## [Task]
State how many lines of the data below hold the string "html", giving nothing but the number.

┏━━

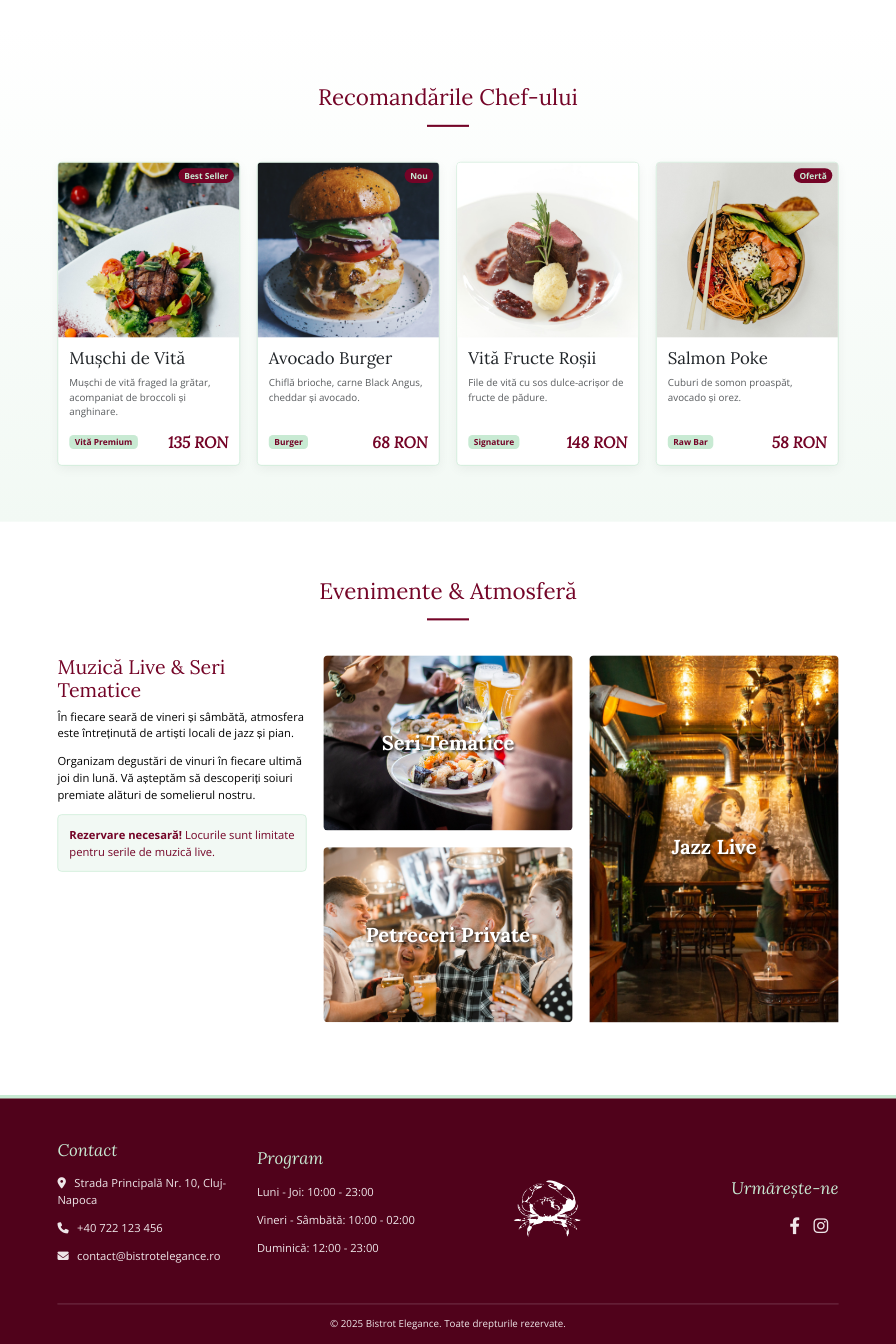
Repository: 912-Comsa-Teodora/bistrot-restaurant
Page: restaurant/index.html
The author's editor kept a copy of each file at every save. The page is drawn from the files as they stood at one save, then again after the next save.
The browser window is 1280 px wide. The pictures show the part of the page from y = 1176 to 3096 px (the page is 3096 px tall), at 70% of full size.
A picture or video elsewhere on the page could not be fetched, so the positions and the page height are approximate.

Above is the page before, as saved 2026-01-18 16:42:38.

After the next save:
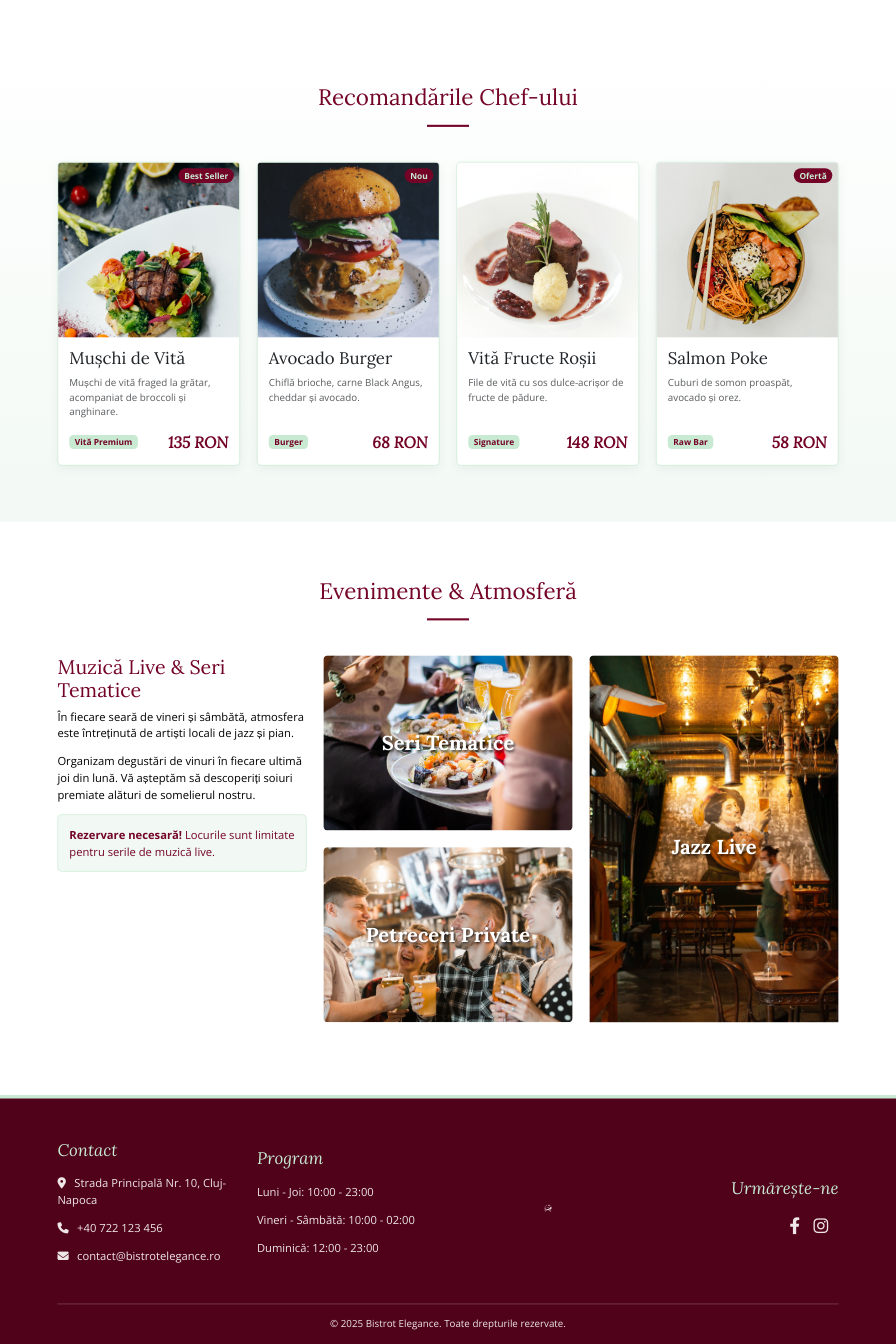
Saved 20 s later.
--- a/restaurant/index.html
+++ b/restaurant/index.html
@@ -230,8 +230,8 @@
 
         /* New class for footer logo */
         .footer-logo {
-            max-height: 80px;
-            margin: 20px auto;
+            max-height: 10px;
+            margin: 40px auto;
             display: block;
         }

┗━━

## [Answer to the exercise]
3